Sports medicine specialists treat musculoskeletal (Muscle and Bone) and non-musculoskeletal injuries. For example, acute ankle sprain, muscle strain, knee injuries, shoulder injuries, tendonitis, tendinosis, overuse injuries, compartment syndrome, stress fractures, Achilles injuries  and fractures are musculoskeletal injuries. Non musculoskeletal injuries are concussion, infections, asthmas, and juvenile diabetes, and the list goes on. They also advise on nutrition, supplements, overtraining, and delayed onset muscle pain. Sports medicine physicians are any physician who has taken a sports medicine fellowship. They address all the above mentioned injuries, except fractures and surgeries, which are taken care by the orthopedic surgeons. 90% of sports injuries are non-surgical in nature.

Sports medicine specialists perform sports physicals on individuals who want to participate in sports or start an exercise program . They check all the systems of the body, making sure you are safe and ready to embark into a sport or exercise program. Moreover, physical therapists also perform sports physicals call Functional Movement Assessment (FMA). It is a specialized assessment, which screen sport movements . They screen for imbalance in muscle strength, flexibility, range of motion, muscle and joint stability and posture required to perform your sports or exercise program. 

There are two kind of movements, natural and acquired. Natural movements are movements that prepare us for walking, jumping, running , throwing and so forth. Example of natural movements are crawling, rolling, rocking, squat, balancing, dying bug, birddog and cross crawl. Acquired movements are all movements that we learn throughout our lives to perform activities of daily living and sports. All the acquired movements originate from the natural movement. Think of natural movements as the foundation of all movements. For example, squat is a natural and functional movement required to perform any sports or exercise program. Squat (natural) is affected by tightness in the hip flexor muscle due to prolonged sitting (acquired). During a squat screen, individuals with hip flexor tightness tend to list either to the right or the left, depending on which hip flexor muscle is affected. Individuals with thoracic spine (upper back) lack of mobility tend to lean forward excessively. These are abnormal movements which need correction before starting a sport or exercise program. Not correcting these movements will cause injury to the knees or hip and even the shoulder, depending on the sports you practice. This is just one aspect of the screening process.
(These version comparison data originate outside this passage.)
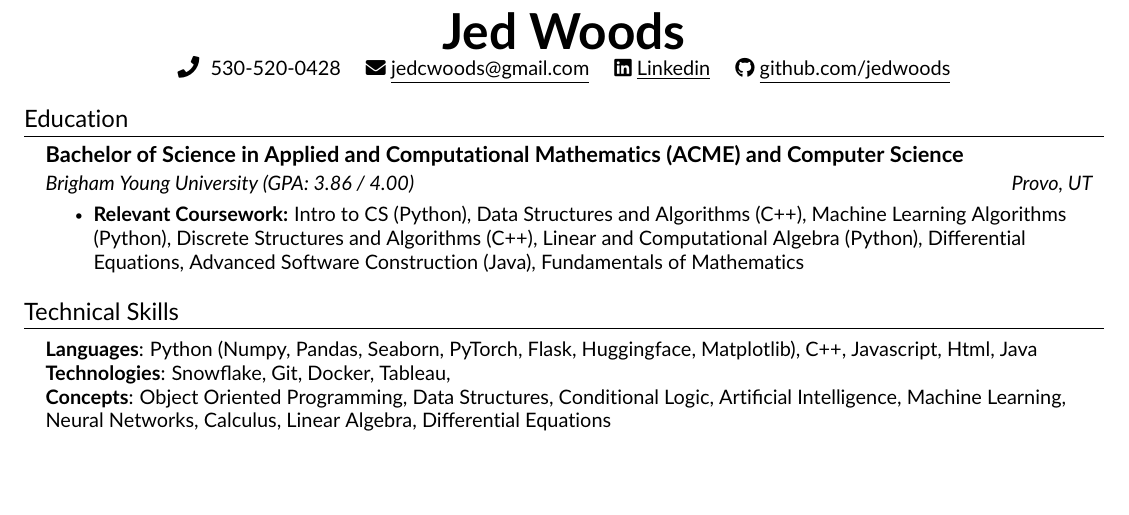
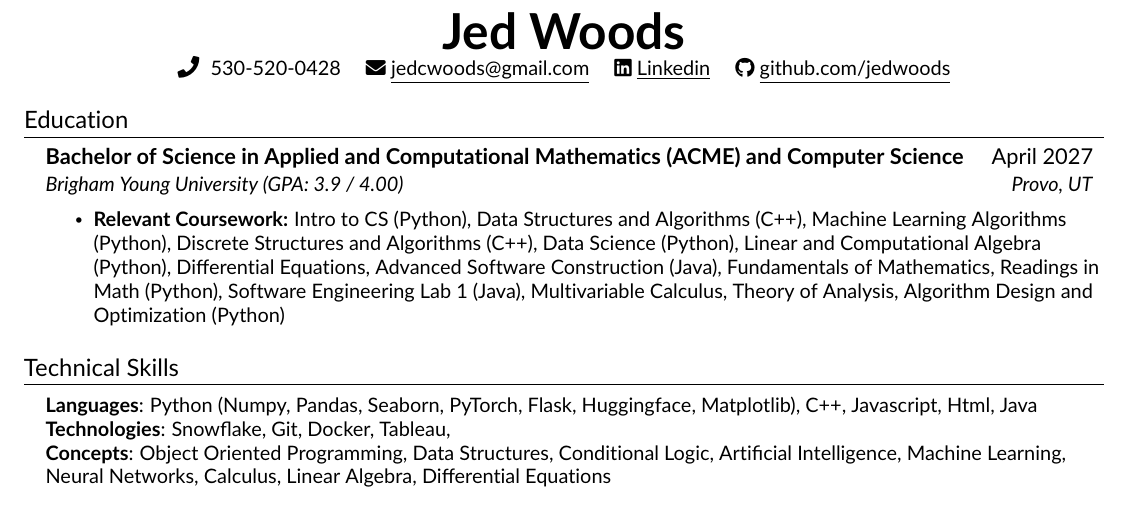
Before and after one commit to jedwoods/resumeLatex, a LaTeX CV (resume.tex, which reads src/education.tex): part of the page before the commit and part of page 1 of 2 after it, cut so that both start at the same text, the shorter picture padded with empty space. Compiled offline with pdfLaTeX.

Commit message:
Update GPA to 3.9 on resume.
Co-authored-by: Cursor <cursoragent@cursor.com>

```diff
--- a/src/education.tex
+++ b/src/education.tex
@@ -3,11 +3,11 @@
     \resumeSubHeadingListStart
 
     \resumeSubheading
-    {Bachelor of Science in Applied and Computational Mathematics (ACME) and Computer Science}{}% {Expected May 2027}
-    {Brigham Young University (GPA: 3.86 / 4.00)}{Provo, UT}
+    {Bachelor of Science in Applied and Computational Mathematics (ACME) and Computer Science}{April 2027}
+    {Brigham Young University (GPA: 3.9 / 4.00)}{Provo, UT}
 
     \resumeItemListStart
-        \resumeItem{\textbf{Relevant Coursework:} Intro to CS (Python), Data Structures and Algorithms (C++), Machine Learning Algorithms (Python), Discrete Structures and Algorithms (C++), Linear and Computational Algebra (Python), Differential Equations, Advanced Software Construction (Java), Fundamentals of Mathematics }
+        \resumeItem{\textbf{Relevant Coursework:} Intro to CS (Python), Data Structures and Algorithms (C++), Machine Learning Algorithms (Python), Discrete Structures and Algorithms (C++), Data Science (Python), Linear and Computational Algebra (Python), Differential Equations, Advanced Software Construction (Java), Fundamentals of Mathematics, Readings in Math (Python), Software Engineering Lab 1 (Java), Multivariable Calculus, Theory of Analysis, Algorithm Design and Optimization (Python)}
     \resumeItemListEnd
 
     \resumeSubHeadingListEnd
```
Also changed, not shown: resume.pdf.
A lot of individuals are not aware of the Functional Movement Assessment done by physical therapist. I recommend the Functional Movement Assessment to all individuals who are participating in sports or exercise program after they completed their physicals by the sports specialist. A part of the Functional Movement Assessment predicts the kind of injury you might sustain while performing your sports.  The FMA identifies the abnormal movements possibly coming to strength issues, flexibility issues, stability issues, mobility issues, and so forth. A corrective set of exercises are given to the individuals to correct and normalized the movement before injury happen. For example, studies show that  women experience more knee injuries while playing sports such as soccer than men by a ratio of 15:1. Yet  simple jumping  and  posture assessments can reveal the risk of knee and hip injuries via the FMA. Studies also showed that  knee injury prevention  program  reduces  knee injuries  from  77% to 88%. Coaches can add this type of exercises at the beginning of every soccer practice. If time is a problem, athletes can come early and do the exercises  independently before the soccer practice. Federation International of Football (soccer) Association has a set of eleven warm up exercises on their website to guide soccer athletes from professionals to week- end warriors level to practice to prevent knee injuries.
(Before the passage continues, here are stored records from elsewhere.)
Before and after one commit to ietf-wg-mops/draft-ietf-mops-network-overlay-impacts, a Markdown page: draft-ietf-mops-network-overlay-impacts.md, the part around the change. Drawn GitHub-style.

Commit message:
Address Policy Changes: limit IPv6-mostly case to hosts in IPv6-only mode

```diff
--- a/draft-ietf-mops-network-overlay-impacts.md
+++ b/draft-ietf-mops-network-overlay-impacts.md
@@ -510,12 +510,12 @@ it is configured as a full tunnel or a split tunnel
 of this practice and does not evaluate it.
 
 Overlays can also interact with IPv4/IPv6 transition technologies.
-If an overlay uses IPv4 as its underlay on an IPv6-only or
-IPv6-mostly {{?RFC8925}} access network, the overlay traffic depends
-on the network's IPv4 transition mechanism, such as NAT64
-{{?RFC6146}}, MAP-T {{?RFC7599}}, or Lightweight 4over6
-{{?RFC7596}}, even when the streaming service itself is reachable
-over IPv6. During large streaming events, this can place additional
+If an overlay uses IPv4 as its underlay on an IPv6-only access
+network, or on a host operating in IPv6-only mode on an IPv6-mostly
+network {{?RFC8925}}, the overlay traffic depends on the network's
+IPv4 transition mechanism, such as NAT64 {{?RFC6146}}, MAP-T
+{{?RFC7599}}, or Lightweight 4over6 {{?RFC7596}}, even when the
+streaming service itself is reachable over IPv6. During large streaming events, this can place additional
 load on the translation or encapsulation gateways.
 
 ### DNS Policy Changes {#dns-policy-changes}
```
Interestingly, the aspect of prevention program is forgotten in sports medicine, especially among young athletes, high school athletes, fitness enthusiasts, and week-end warriors.  As for the FMA, about 90% of athletes in the NFL, NBA, MLS, and others are doing the screening. The young athletes, high school athletes, fitness enthusiasts and week-end warriors are not aware this screening exists. Learn more about sports medicine

by Raj Issuree, MPT

References:

Mandelbaum B, Silver H et al. Effectiveness of a neuromuscular and proprioceptive training program in preventing the incidence of anterior cruciate ligament injuries in female athletes. Am J Sports Med 2005; 33(7): 1003-1010

Ashkan Kiani, Einar Hellquist et al. Prevention of soccer-related knee injuries in teenaged girls. Arch Intern Med 2010; 170(1): 43-49

www.fifa.com